Are you the kind of person who’ll sulk if you’re not Colonel Mustard? Or will you do anything to get your hands on Park Lane? On a simple level, I’ve come to realize that the games we loved playing as children might show more about personality than we think.
Last week a friend suggested a game of Monopoly after a dinner party; there followed a combination of groans and excitement. Interestingly, the great number was an accountant and those keen to play included an Estate Agent and a financial consultant. Whilst we tend think of most board games as ‘child’s play’ a game of Monopoly amongst ‘serious’ players can get competitive, not to mention vicious. Watching the game that night got me to thinking about how the games that people have enjoyed playing since childhood are quite revealing. Perhaps the jobs we’ll go into in later life are fixed long before we can already spell the information ‘career’?

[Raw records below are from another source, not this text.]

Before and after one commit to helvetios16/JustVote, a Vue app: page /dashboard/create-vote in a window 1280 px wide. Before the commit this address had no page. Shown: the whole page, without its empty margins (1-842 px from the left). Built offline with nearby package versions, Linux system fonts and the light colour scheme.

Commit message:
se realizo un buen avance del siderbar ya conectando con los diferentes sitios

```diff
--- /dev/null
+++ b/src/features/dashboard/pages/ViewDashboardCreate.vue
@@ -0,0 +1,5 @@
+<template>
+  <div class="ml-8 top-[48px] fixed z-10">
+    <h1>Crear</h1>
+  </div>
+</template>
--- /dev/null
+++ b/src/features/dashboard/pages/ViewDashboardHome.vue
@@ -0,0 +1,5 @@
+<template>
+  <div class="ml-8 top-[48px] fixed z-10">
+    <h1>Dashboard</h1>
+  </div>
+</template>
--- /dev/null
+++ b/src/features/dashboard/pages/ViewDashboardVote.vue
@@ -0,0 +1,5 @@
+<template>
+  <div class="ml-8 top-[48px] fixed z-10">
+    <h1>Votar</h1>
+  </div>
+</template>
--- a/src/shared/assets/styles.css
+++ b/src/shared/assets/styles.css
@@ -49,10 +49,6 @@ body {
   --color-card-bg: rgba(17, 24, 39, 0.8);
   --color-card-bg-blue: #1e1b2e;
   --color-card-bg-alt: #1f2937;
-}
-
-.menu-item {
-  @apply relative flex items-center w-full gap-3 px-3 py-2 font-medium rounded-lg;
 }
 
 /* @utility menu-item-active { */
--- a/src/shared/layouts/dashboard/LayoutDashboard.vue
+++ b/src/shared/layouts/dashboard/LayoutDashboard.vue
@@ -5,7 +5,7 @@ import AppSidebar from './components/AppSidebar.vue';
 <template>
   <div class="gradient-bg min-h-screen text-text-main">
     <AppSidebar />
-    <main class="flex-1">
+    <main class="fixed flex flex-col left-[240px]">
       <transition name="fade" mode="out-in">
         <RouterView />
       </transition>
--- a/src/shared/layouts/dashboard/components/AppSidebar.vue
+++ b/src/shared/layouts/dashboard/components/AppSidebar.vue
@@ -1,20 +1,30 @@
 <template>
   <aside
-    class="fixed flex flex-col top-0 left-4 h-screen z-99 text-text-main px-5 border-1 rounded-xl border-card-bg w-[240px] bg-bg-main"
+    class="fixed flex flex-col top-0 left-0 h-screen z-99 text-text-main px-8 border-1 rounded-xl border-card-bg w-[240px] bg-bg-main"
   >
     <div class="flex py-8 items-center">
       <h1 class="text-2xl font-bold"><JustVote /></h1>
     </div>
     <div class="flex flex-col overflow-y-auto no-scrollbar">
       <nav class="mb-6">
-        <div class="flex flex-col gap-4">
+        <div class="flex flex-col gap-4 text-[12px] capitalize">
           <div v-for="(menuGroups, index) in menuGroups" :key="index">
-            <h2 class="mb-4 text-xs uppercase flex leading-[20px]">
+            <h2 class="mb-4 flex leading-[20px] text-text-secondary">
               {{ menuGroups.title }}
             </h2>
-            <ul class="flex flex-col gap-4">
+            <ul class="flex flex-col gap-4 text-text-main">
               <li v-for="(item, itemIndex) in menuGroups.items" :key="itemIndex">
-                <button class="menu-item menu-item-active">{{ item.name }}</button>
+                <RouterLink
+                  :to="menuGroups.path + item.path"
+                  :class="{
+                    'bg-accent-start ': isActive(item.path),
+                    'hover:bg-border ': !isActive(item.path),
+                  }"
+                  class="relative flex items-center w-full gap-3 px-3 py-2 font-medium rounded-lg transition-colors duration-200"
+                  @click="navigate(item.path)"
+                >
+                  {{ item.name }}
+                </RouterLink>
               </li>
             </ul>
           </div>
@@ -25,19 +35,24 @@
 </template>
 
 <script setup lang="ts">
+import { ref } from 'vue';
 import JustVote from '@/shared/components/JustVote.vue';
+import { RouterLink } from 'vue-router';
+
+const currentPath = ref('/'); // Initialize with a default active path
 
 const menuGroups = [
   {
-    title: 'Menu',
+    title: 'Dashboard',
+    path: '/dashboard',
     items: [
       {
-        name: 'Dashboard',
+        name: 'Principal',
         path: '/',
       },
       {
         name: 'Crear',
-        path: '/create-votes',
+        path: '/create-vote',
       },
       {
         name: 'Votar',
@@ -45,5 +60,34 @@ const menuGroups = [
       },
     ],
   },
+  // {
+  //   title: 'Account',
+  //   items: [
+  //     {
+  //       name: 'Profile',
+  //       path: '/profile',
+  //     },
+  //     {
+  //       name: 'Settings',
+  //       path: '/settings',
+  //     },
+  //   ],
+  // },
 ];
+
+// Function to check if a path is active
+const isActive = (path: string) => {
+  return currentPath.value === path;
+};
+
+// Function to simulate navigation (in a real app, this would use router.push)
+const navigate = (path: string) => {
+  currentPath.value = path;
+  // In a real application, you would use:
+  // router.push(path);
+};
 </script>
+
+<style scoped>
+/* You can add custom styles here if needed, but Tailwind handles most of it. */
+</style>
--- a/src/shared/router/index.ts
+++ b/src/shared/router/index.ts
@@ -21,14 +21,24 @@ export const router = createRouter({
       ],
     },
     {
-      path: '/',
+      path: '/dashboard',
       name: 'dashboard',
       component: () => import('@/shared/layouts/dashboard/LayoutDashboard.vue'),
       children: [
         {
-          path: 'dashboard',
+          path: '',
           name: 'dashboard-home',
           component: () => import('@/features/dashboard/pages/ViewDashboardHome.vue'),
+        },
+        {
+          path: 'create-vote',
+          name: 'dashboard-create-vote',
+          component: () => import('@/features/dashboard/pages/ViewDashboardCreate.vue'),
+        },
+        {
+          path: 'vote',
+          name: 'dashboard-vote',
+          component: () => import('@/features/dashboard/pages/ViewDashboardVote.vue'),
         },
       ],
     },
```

Personally I can’t stand Monopoly, watching adults play (once I ‘lost’ everything to get myself out of the game as soon as I could) reminded me of all the reasons I’ve avoided it since childhood. Given a choice I’d play Cluedo for hours, Monopoly, no thank you! As the game continued I chatted to a friend who had also extracted herself from the game early. She’s an interesting lady; currently working as a legal secretary but studying for a degree in Criminal Justice or Criminology online in addition as looking after two children. She told me a bit about the degree, and then revealed that she too loved Cluedo. As we watched Monopoly descend into less than friendly banter, we concluded that Cluedo lovers have strong skills in logic and persuasion, perfectly appropriate to very different careers than those who enjoy the out and out competitive strategies needed for Monopoly.
It turned out that not only did she love Cluedo; she was also a walking treasure trove of information about the game’s history. She told me that a solicitor’s clerk named Anthony Pratt, who was an avid murder mystery fan, invented it in Leeds during World War II. He came up with the idea as a way to pass the time during air raid drills in 1944. Mr. Pratt, who seemingly described himself as “an introvert complete of ruminations, speculations and imaginative notions” took the game to Waddingtons with some friends who’d already invented, and sold, Buccaneer. Due to wartime shortages it wasn’t released until 1949.
A play on words was used to name the game. Since the object was to collect clues; Cluedo was a play on the information ‘Ludo’ – meaning, “I play” in Latin. However, for an American market the game was simply named ‘Clue” because they play ‘Parchisi’ instead of ‘Ludo’.
It was fascinating stuff that made my love of the game seem positively amateur, I recognized that she’d be a great opponent. Fortunately, just as she spotted a set in our great number’s house and suggested that we might play, the game of Monopoly ended in a sulky truce.